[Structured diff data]
*-*-*
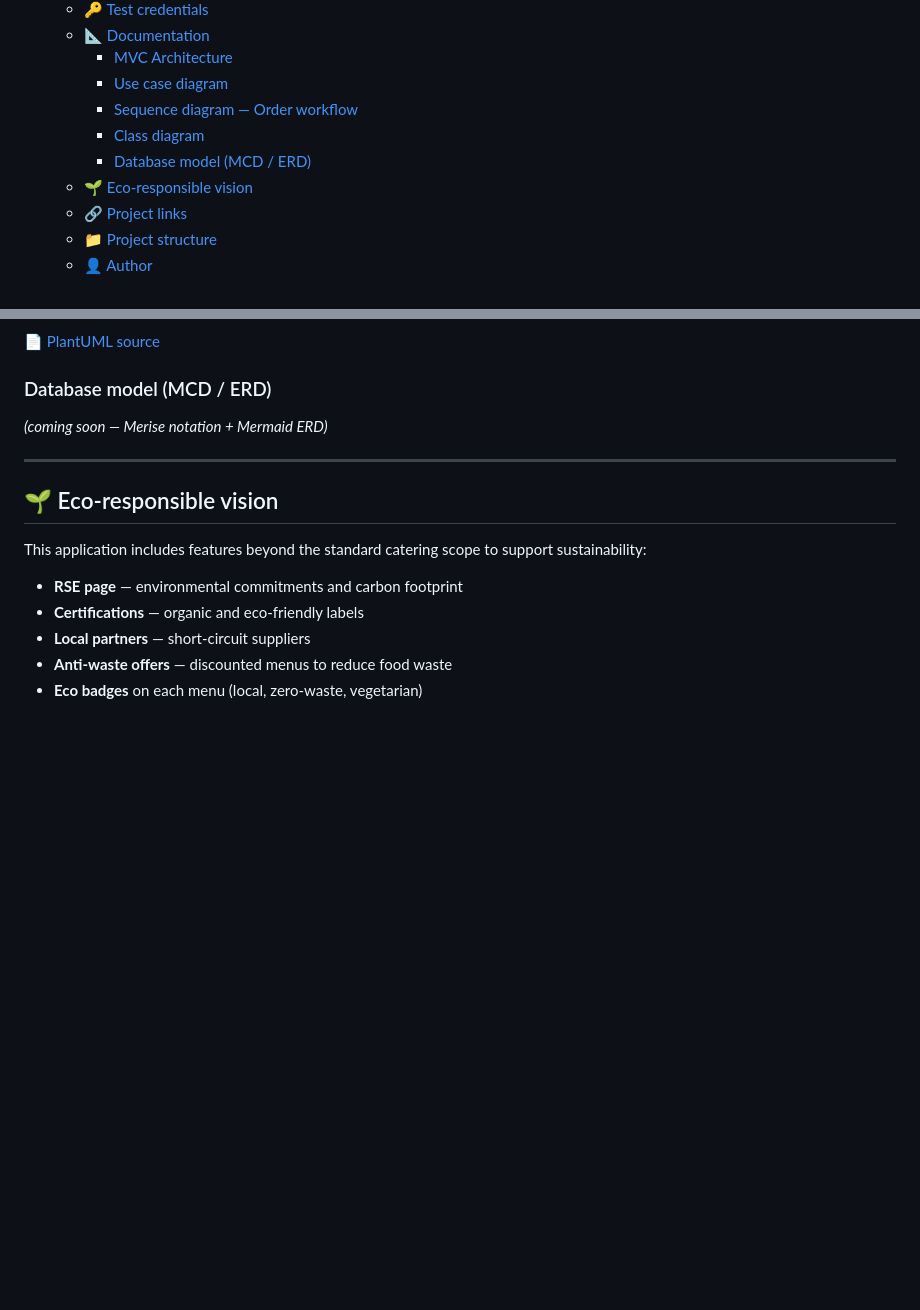
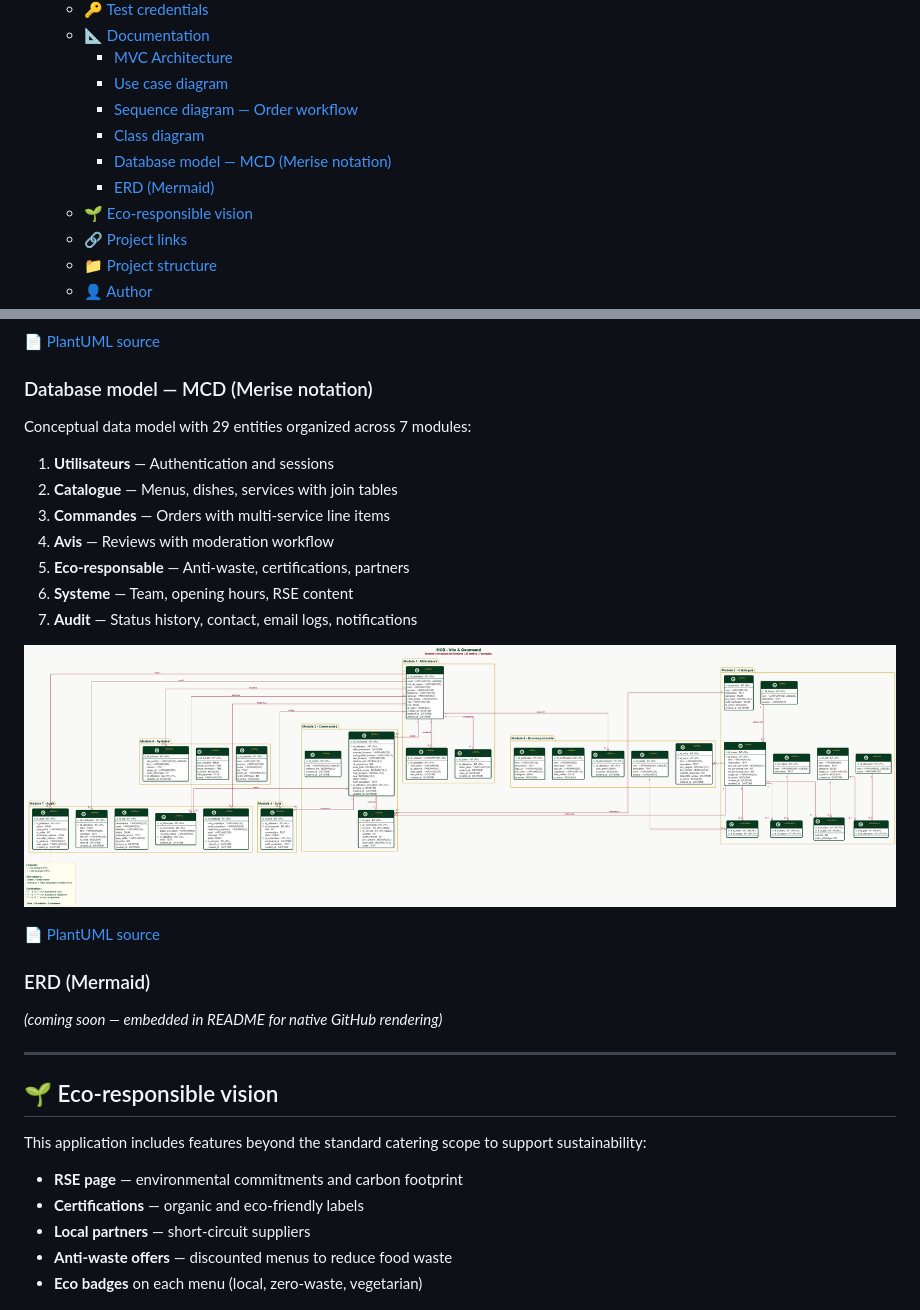
Before and after one commit to Biba-Com/vite-et-gourmand, a Markdown page: README.md, 2 parts joined by grey strips. GitHub-like rendering; blank space fills up the shorter version.

Commit message:
docs: embed MCD in README documentation section
- Add MCD section with 7 modules description
- Embed PNG image with proper URL encoding
- Add link to PlantUML source file
- Update Database model section title (MCD ready, ERD coming)

```diff
--- a/README.md
+++ b/README.md
@@ -26,7 +26,8 @@ Engagement éco-responsable, anti-gaspillage, partenaires locaux.
     - [Use case diagram](#use-case-diagram)
     - [Sequence diagram — Order workflow](#sequence-diagram--order-workflow)
     - [Class diagram](#class-diagram)
-    - [Database model (MCD / ERD)](#database-model-mcd--erd)
+    - [Database model — MCD (Merise notation)](#database-model--mcd-merise-notation)
+    - [ERD (Mermaid)](#erd-mermaid)
   - [🌱 Eco-responsible vision](#-eco-responsible-vision)
   - [🔗 Project links](#-project-links)
   - [📁 Project structure](#-project-structure)
@@ -121,8 +122,23 @@ Complete application architecture with 29 classes organized into 7 modules:
 
 📄 [PlantUML source](docs/uml/classe.puml)
 
-### Database model (MCD / ERD)
-*(coming soon — Merise notation + Mermaid ERD)*
+### Database model — MCD (Merise notation)
+
+Conceptual data model with 29 entities organized across 7 modules:
+1. **Utilisateurs** — Authentication and sessions
+2. **Catalogue** — Menus, dishes, services with join tables
+3. **Commandes** — Orders with multi-service line items
+4. **Avis** — Reviews with moderation workflow
+5. **Eco-responsable** — Anti-waste, certifications, partners
+6. **Systeme** — Team, opening hours, RSE content
+7. **Audit** — Status history, contact, email logs, notifications
+
+![MCD](docs/uml/exports/Vite%20%26%20Gourmand%20-%20MCD.png)
+
+📄 [PlantUML source](docs/uml/mcd.puml)
+
+### ERD (Mermaid)
+*(coming soon — embedded in README for native GitHub rendering)*
 
 ---
 
```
*-*-*
* WHAT YOU WILL DO *
Among the lines of the data, which ones contain the word "section"? Show them.

* EXERCISE RESULT *
docs: embed MCD in README documentation section
- Add MCD section with 7 modules description
- Update Database model section title (MCD ready, ERD coming)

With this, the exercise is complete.